The book Revised History of Harlem (City of New York): Its Origin and Early Annals, by James Riker, Henry P. Toler, and Sterling Potter, 1904, gives this description of the people of Picardy, or Picards, on page 50:
"A quite superior people to the average French; being of mixed origin, descendants of both the Belgae and the Celtae, and occupying the border between these two ancient nations, or rather the district which parted the Celtae from the Nervii, the most invincible of the Belgic tribes. Thus, sanguine and choleric like the Celts, they approached the Belgae in their moral and physical stamina. In stature above the medium, with usually a well-developed frame, they betrayed their affinity to the Walloons, whose patois, rough and disagreeable, theirs resembled: yet, proud and spirited, they held those neighbors, and all others in disdain. The love of independence was not so strong with them as the love of equality; it was here their vanity showed itself, but it tempered the popular homage to wealth or titles. Though hasty, blunt, and obstinate, yet without the effrontery of the Normans or the superstition of the Champenois, - and more religious than either, - the Picards were withal lively, generous, honest and discreet. Their conversation sparkled with wit, mirth and sarcasm.

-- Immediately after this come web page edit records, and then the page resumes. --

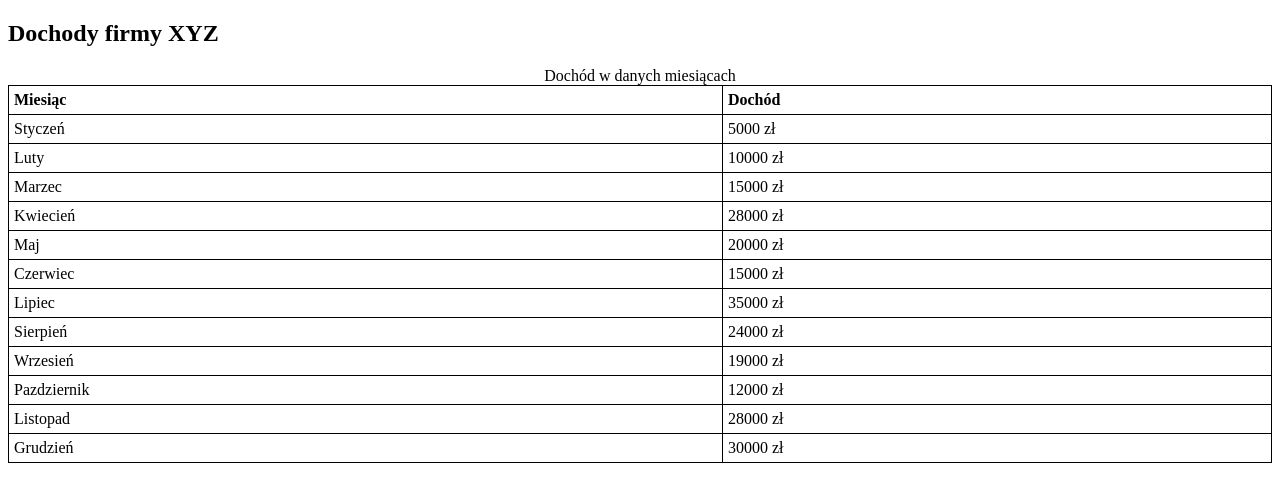
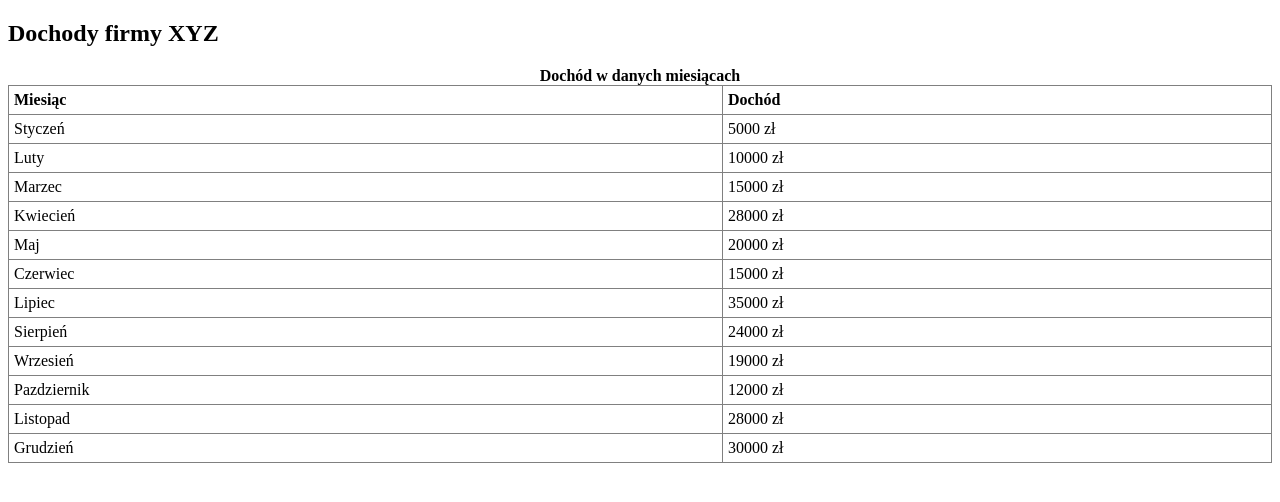
Before and after one commit to KrzysztofSajdok/CW.3, a plain HTML site: page index.html in a window 1280 px wide. Drawn offline with Linux system fonts and the light colour scheme.

Commit message:
pogrubiony naglowek tabeli i zmieniony kolor obramowania

```diff
--- a/index.html
+++ b/index.html
@@ -3,7 +3,7 @@
 <head>
 <style>
 table, th, td {
-  border: 1px solid black;
+  border: 1px solid grey;
   border-collapse: collapse;
 }
 th, td {
@@ -17,7 +17,7 @@ th, td {
 <h2>Dochody firmy XYZ</h2>
 
 <table style="width:100%">
-  <caption>Dochód w danych miesiącach</caption>
+  <caption><b>Dochód w danych miesiącach</b></caption>
   <tr>
     <th>Miesiąc</th>
     <th>Dochód</th>
```
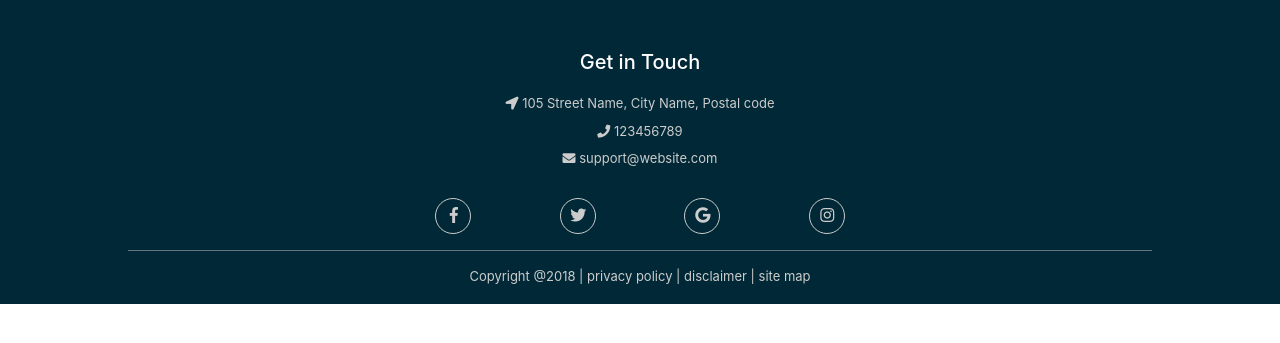
After one commit to PAWSQUAD2/UTS, a PHP site: page /footer.html in a window 1280 px wide. The commit adds this page. Shown: the top 343 px of the page. Run offline with PHP 8.4, Linux system fonts and the light colour scheme; some libraries are stand-ins or nearby versions.

Commit message:
Footer Done
Siap ditambahkan ke index, tolong edit valuenya terlebih dahulu

```diff
--- /dev/null
+++ b/css/footer.css
@@ -0,0 +1,65 @@
+.col_white_amrc { color:#FFF;}
+.footer { width:100%; background-color:#002836; min-height:250px; padding:10px 10% 10px 10% ; overflow: visible;}
+.pt2 { padding-top:40px ; margin-bottom:20px ;}
+.footer p { font-size:13px; color:#CCC; padding-bottom:0px; margin-bottom:8px;}
+.mb10 { padding-bottom:15px ;}
+.footer_ul_amrc { margin:0px ; list-style-type:none ; font-size:14px; padding:0px 0px 10px 0px ; }
+.footer_ul_amrc li {padding:0px 0px 5px 0px;}
+.footer_ul_amrc li a{ color:#CCC;}
+.footer_ul_amrc li a:hover{ color:#fff; text-decoration:none;}
+.fleft { float:left;}
+.padding-right { padding-right:10px; }
+
+.footer_ul2_amrc {margin:0px; list-style-type:none; padding:0px;}
+.footer_ul2_amrc li p { display:table; }
+.footer_ul2_amrc li a:hover { text-decoration:none;}
+.footer_ul2_amrc li i { margin-top:5px;}
+
+.bottom_border { border-bottom:1px solid #002836; padding-bottom:20px;}
+.foote_bottom_ul_amrc {
+	list-style-type:none;
+	padding:0px;
+	display:table;
+	margin-top: 10px;
+	margin-right: auto;
+	margin-bottom: 10px;
+	margin-left: auto;
+}
+.foote_bottom_ul_amrc li { display:inline;}
+.foote_bottom_ul_amrc li a { color:#999; margin:0 12px;}
+
+.social_footer_ul {
+	padding: 0;
+	margin: 0 auto;
+}
+.social_footer_ul li {
+	display: inline-block;
+	width: 120px;
+	margin: 0 auto;
+}
+.social_footer_ul li a {
+	color:#CCC;
+	border:1px solid #CCC;
+	border-radius:50%;
+	padding: 8px;
+	width:36px;
+	height:36px;
+	margin: 0 auto;
+	display: block;
+}
+.social_footer_ul li a:hover{
+	text-decoration: none;
+}
+.social_footer_ul li i {  width:19px;
+	height:20px;
+	text-align:center;
+	display: block;
+	margin: auto;
+}
+.text-center{
+	text-align: center;
+}
+
+.split{
+	border-color: #cccccc7a;
+}
--- /dev/null
+++ b/footer.html
@@ -0,0 +1,37 @@
+<html>
+<link rel="stylesheet" href="css/bootstrap-4.0.0.css">
+<link rel="stylesheet" href="https://use.fontawesome.com/releases/v5.2.0/css/all.css" integrity="sha384-hWVjflwFxL6sNzntih27bfxkr27PmbbK/iSvJ+a4+0owXq79v+lsFkW54bOGbiDQ" crossorigin="anonymous">
+<link rel="stylesheet" type="text/css" href="css/footer.css">
+
+<footer class="footer">
+
+    <div class="container bottom_border">
+        <div class="row">
+        <div class="col text-center">
+            <h5 class="headin5_amrc col_white_amrc pt2">Get in Touch</h5>
+
+            <p><i class="fa fa-location-arrow"></i> 105 Street Name, City Name, Postal code </p>
+            <p><i class="fa fa-phone"></i>  123456789  </p>
+            <p><i class="fa fa fa-envelope"></i> support@website.com  </p>
+
+
+        </div>
+        </div>
+        </div>
+
+        <div class="row">
+            <ul class="social_footer_ul">
+            <li><a href="#"><i class="fab fa-facebook-f"></i></a></li>
+            <li><a href="#"><i class="fab fa-twitter"></i></a></li>
+            <li><a href="#"><i class="fab fa-google +"></i></a></li>
+            <li><a href="#"><i class="fab fa-instagram"></i></a></li>
+            </ul>
+        </div>
+        <!--social_footer_ul ends here-->
+    </div>
+    <hr class="split">
+    <p class="text-center">Copyright @2018 | privacy policy | disclaimer | site map</p>
+
+</footer>
+
+</html>
```
Also changed, not shown: css/tambah-berita.css (+27 -5 lines), tambah-berita.html (+12 -3 lines), images/emblen.jpg (added).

Necessity, rather than inclination, made them industrious, yet they yielded their full share of workers and proficients in the arts and sciences; as also of able physicians and divines, - some of the latter as much distinguished in the controversial history of the Reformation as others had been who were its earliest champions. With intelligence, and a manly aim to excel in what they undertook, even though it were but agriculture, - in which by far the greater number were engaged, - the Picards could not but add a valuable element to any society so fortunate as to attract them."
Continue reading here:
This video shows scenes from Picardy. Enjoy!
Picardy article on Wikipedia [Link]
Revised History of Harlem (City of New York): Its Origin and Early Annals, by James Riker, Henry P. Toler, and Sterling Potter, 1904.
Peeps into Picardy, by W. D. Craufurd, E. Manton, and E. A. Manton, 1919.